### Dataset records
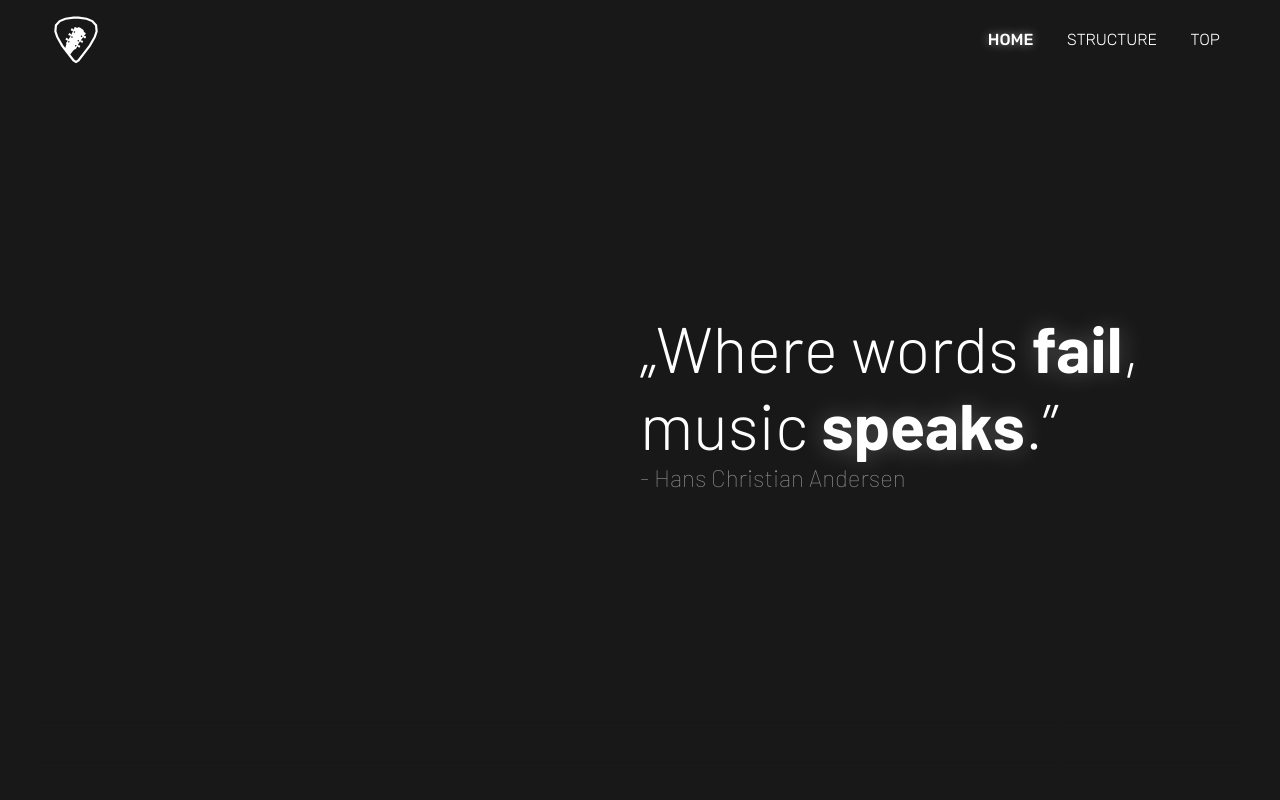
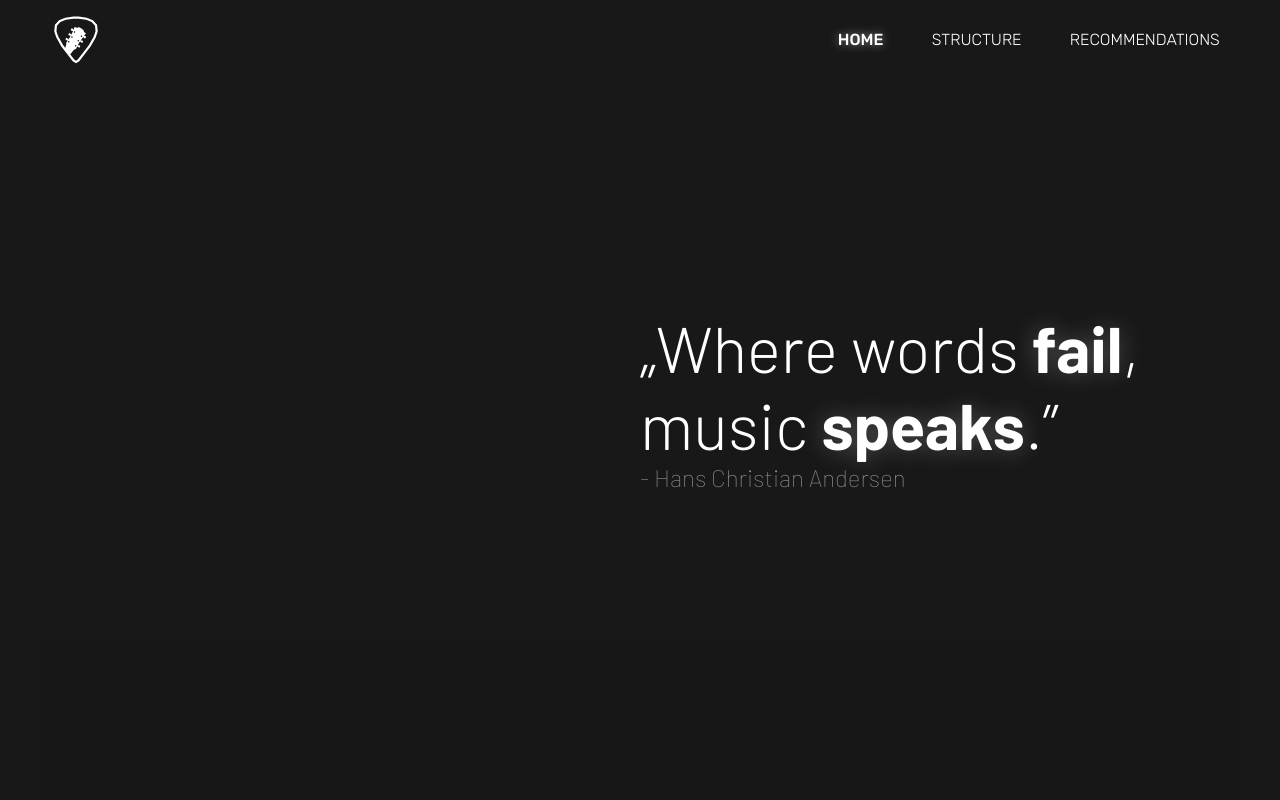
Before and after one commit to Lawrencium04/site-atestat, a React (Create React App) app: page /#/ in a window 1280 px wide. Shown: the top 800 px of the page. Built offline with nearby package versions, Linux system fonts and the light colour scheme.

Commit message:
changed top button

```diff
--- a/src/css-files/navbar.css
+++ b/src/css-files/navbar.css
@@ -58,7 +58,7 @@
 	grid-area: icon;
 	padding: 0;
 	list-style: none;
-	width: 250px;
+	width: 400px;
 	flex-wrap: wrap;
 	justify-content: space-between;
 	justify-self: end;
--- a/src/js-files/navbar.js
+++ b/src/js-files/navbar.js
@@ -26,7 +26,7 @@ export default function Navbar(props) {
             <ul className="links" id="Links">
                 <NavButton id={1} index={index} scrollTo="home" onClick={() => changePage(1)} label="HOME"/>
                 <NavButton id={2} index={index} scrollTo="structure" onClick={() => changePage(2)} label="STRUCTURE"/>
-                <NavButton id={3} index={index} scrollTo="recommendations" onClick={() => changePage(3)} label="TOP"/>
+                <NavButton id={3} index={index} scrollTo="top" onClick={() => changePage(3)} label="RECOMMENDATIONS"/>
             </ul>
             <div href="/" className="icon" onClick={handleMenuButton}>
                 <img src={icon} alt=""/>
```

### Task directions
Pictures are to be omitted; set down the rest of the entries exactly as given.

### Result of this task
Before and after one commit to Lawrencium04/site-atestat, a React (Create React App) app: page /#/ in a window 1280 px wide. Shown: the top 800 px of the page. Built offline with nearby package versions, Linux system fonts and the light colour scheme.

Commit message:
changed top button

```diff
--- a/src/css-files/navbar.css
+++ b/src/css-files/navbar.css
@@ -58,7 +58,7 @@
 	grid-area: icon;
 	padding: 0;
 	list-style: none;
-	width: 250px;
+	width: 400px;
 	flex-wrap: wrap;
 	justify-content: space-between;
 	justify-self: end;
--- a/src/js-files/navbar.js
+++ b/src/js-files/navbar.js
@@ -26,7 +26,7 @@ export default function Navbar(props) {
             <ul className="links" id="Links">
                 <NavButton id={1} index={index} scrollTo="home" onClick={() => changePage(1)} label="HOME"/>
                 <NavButton id={2} index={index} scrollTo="structure" onClick={() => changePage(2)} label="STRUCTURE"/>
-                <NavButton id={3} index={index} scrollTo="recommendations" onClick={() => changePage(3)} label="TOP"/>
+                <NavButton id={3} index={index} scrollTo="top" onClick={() => changePage(3)} label="RECOMMENDATIONS"/>
             </ul>
             <div href="/" className="icon" onClick={handleMenuButton}>
                 <img src={icon} alt=""/>
```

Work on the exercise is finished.